Let’s look at this actual announcement by our Bank Negara Malaysia (BNM) back in March 1998. Click here for full article from BNM website This announcement was how majority of all banks and finance companies were ‘advised’ to merge. Tier-1 finance companies were identified and advised to absorb the smaller ones. At the time, size matters tremendously and this was what BNM wanted as well, “To ensure that the finance company industry continues to remain sound, the minimum risk-weighted capital ratio requirement for finance companies will be raised gradually from 8% to 10% with effect from 1 January 2000 with an interim ratio of 9% to be complied with by the end of 1998. The minimum capital funds for finance companies will also be progressively increased from the current RM5 million to RM300 million by end-June 1999 and subsequently to RM600 million by end-2000.” Please do read the full article here.

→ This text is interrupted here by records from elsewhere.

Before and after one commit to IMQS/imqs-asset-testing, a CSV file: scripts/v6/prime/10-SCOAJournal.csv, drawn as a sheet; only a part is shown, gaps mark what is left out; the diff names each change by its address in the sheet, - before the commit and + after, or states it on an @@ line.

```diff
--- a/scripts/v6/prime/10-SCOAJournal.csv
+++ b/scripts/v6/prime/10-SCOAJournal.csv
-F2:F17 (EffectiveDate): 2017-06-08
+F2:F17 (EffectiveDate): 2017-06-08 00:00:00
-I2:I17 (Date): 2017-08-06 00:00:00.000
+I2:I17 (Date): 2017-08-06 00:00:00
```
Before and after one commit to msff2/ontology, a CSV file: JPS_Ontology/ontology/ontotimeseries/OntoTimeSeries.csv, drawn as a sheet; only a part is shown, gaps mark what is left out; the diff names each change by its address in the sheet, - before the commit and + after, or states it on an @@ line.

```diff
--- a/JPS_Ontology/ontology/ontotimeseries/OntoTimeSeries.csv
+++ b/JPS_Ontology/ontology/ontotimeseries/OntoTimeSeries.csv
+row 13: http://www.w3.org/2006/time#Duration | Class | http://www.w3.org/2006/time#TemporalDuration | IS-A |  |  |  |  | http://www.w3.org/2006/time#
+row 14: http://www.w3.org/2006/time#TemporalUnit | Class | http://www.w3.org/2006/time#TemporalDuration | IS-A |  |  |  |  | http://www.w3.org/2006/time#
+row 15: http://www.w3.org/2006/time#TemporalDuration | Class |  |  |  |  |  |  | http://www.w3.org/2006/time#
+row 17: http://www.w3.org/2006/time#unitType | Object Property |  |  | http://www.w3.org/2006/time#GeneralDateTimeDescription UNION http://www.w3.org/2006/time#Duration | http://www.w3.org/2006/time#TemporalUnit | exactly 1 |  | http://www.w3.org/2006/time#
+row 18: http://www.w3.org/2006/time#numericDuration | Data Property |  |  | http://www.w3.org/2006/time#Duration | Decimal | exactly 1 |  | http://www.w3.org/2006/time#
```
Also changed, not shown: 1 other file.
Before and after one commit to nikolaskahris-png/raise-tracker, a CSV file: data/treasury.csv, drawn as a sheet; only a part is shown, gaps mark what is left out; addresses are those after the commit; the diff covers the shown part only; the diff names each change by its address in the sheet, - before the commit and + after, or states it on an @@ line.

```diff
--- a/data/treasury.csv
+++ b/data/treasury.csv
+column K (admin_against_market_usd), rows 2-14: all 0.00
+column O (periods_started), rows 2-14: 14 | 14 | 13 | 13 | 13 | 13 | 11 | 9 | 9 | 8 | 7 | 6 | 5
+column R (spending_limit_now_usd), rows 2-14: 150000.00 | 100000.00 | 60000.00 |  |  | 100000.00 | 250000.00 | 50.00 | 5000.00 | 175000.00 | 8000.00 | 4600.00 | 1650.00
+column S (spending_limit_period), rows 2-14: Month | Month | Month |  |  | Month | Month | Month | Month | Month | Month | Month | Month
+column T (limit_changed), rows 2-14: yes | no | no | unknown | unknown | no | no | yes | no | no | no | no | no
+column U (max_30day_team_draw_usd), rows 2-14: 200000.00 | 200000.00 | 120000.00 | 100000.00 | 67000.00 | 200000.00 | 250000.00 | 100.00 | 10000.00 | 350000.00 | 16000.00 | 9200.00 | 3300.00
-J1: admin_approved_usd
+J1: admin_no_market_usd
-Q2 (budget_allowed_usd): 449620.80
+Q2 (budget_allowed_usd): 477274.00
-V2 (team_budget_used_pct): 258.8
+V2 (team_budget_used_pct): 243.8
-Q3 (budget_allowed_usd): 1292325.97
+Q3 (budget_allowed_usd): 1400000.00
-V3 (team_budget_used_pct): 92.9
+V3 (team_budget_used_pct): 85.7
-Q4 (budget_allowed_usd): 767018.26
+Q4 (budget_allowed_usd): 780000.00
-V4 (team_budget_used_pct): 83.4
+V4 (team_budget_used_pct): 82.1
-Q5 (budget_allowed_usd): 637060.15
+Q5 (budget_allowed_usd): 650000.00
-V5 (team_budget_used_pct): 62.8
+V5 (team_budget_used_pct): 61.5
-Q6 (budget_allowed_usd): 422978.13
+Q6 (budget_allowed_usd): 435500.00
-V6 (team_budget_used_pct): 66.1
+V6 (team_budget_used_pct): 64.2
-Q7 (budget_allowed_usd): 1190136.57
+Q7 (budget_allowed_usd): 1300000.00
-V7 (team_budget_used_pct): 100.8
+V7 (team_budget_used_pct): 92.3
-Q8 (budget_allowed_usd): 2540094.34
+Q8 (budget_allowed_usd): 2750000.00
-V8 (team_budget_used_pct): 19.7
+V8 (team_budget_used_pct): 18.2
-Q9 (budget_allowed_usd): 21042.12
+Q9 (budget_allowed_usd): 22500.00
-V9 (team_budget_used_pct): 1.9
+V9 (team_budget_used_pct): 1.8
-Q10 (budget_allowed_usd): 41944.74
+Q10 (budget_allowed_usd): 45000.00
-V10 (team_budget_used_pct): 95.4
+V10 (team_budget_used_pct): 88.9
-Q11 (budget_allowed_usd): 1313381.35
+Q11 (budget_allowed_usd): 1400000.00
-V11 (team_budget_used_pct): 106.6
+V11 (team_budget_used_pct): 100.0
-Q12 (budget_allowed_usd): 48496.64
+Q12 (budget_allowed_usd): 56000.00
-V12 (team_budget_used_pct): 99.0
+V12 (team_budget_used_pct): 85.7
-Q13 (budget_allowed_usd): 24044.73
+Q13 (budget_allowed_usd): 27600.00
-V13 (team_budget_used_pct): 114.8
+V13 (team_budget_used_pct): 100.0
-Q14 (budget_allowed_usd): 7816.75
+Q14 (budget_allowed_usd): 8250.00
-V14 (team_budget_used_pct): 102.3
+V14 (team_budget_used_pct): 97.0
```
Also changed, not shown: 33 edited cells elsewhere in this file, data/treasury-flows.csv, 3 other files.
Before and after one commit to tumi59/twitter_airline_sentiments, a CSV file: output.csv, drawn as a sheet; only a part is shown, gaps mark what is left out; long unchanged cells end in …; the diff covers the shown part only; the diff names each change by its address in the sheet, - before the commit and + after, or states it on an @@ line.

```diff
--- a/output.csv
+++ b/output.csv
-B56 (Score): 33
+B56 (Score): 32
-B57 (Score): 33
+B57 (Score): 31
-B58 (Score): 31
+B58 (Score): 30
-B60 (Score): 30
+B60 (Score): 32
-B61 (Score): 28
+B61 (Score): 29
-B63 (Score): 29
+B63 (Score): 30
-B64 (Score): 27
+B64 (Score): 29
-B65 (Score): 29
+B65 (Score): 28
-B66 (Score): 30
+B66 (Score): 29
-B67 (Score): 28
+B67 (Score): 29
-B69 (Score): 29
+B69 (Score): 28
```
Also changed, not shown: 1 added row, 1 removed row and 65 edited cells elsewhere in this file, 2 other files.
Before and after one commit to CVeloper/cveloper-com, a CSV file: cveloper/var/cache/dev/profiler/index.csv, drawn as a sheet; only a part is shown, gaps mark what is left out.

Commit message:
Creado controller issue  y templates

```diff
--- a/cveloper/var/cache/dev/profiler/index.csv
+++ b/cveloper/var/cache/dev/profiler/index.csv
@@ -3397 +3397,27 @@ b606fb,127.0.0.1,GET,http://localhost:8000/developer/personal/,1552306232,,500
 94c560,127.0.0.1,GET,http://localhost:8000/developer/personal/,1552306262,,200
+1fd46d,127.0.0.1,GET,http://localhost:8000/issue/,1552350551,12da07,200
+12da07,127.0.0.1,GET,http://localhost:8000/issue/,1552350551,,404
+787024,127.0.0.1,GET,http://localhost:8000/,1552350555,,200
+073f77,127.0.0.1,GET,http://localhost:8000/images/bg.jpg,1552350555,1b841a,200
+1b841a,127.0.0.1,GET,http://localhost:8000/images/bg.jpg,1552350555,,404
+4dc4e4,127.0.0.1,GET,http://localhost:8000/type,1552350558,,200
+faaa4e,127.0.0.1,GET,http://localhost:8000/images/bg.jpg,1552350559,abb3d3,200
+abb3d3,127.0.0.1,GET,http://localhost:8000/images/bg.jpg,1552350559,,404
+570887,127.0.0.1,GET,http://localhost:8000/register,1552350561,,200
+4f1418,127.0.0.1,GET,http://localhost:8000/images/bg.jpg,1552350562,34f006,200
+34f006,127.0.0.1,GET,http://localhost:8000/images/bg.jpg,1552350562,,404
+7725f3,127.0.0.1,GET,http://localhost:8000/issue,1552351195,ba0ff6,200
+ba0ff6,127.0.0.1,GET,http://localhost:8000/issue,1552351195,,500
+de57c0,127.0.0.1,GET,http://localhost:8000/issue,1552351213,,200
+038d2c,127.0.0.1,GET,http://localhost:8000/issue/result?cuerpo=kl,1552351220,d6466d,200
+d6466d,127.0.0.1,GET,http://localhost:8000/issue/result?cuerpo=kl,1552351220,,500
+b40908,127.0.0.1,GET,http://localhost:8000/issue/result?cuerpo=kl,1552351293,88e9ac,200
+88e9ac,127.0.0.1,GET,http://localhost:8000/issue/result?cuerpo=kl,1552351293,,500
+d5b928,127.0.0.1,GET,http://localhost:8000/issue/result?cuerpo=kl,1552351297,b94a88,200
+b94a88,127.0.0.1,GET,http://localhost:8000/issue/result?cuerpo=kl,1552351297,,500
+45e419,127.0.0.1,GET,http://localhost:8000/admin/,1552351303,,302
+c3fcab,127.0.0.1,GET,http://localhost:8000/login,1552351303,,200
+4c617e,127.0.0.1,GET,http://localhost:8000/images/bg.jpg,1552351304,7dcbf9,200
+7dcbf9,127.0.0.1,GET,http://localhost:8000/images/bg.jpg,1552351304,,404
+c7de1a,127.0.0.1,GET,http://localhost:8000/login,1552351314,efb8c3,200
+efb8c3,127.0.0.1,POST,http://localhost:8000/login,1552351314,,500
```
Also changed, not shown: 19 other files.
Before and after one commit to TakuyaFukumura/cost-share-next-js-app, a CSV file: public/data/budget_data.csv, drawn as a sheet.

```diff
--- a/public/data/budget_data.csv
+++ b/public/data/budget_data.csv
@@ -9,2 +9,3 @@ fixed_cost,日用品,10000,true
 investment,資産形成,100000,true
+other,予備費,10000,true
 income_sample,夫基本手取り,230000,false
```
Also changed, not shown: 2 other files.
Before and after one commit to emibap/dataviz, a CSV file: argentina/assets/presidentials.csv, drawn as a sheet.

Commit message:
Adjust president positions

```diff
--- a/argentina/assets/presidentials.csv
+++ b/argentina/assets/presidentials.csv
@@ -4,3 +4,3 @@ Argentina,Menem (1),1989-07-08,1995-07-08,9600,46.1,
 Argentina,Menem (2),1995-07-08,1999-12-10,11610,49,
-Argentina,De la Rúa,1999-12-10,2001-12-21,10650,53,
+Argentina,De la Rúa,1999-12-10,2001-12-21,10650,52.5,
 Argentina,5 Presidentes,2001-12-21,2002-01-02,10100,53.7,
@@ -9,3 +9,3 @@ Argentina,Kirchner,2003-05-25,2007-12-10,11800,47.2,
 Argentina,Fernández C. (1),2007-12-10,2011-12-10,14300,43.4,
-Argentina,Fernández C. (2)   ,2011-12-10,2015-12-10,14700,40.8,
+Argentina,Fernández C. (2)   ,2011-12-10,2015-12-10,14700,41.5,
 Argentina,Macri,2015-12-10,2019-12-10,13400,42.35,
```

We could see the situation then was not as positive as today. Even if not all banks were in trouble but because of the financial crisis, many banks suffered from defaults from customers and if they fail, then it will affect all depositors and not just the ones who defaulted. BNM definitely do not wish to see any domino effects from failure of some financial institutions affecting all other banks. That was then, yeah.
Fast forward to today, same month, March 2020 versus March 1998 then. BNM announced the moratorium of 6 months. Borrowers who paid on time and in good standing could now STOP paying their home loans and hire-purchase loans for 6 months starting 1st April 2020 and ending 30th September 2020. Briefly, this meant that ALL banks are expected to CONTINUE paying their staffs for 6 months while their customers STOP paying them… I really hope everyone could see a major difference now?
Non-Performing Loan (NPL) numbers? It was just a couple of percentage points away from 20% in 1998. It’s 1.6% as at January 2020. By the way, if the question is whether the NPL can suddenly shoot up, no one can answer you. What is clear however is that the question of whether 2020 is just like 1998 has been answered. Briefly, no. Nowhere near if both years are to be compared side by side.
Yes, I bought a finance counter recently. Just a little and I will forget it for a while first. Should you found that counter you want and is waiting for an extra drop of 2 more sen before you buy, maybe can buy now lah. Not a great time for the stock market meant good value to buy. If you saw a video showing you a property which you love and it happened to be near your office and the developer was throwing in a renovation package, I think it’s a buy lah. Let’s just assume situation got worst a bit more, the developer for that same unit will just add a few more air-con unit. You may not want the developer to give you so much they cut corners or worse case, they ran away half-way, right? However, what IF the situation gets better? Hmm… Happy deciding.
Next suggested article: Renovation gets higher returns?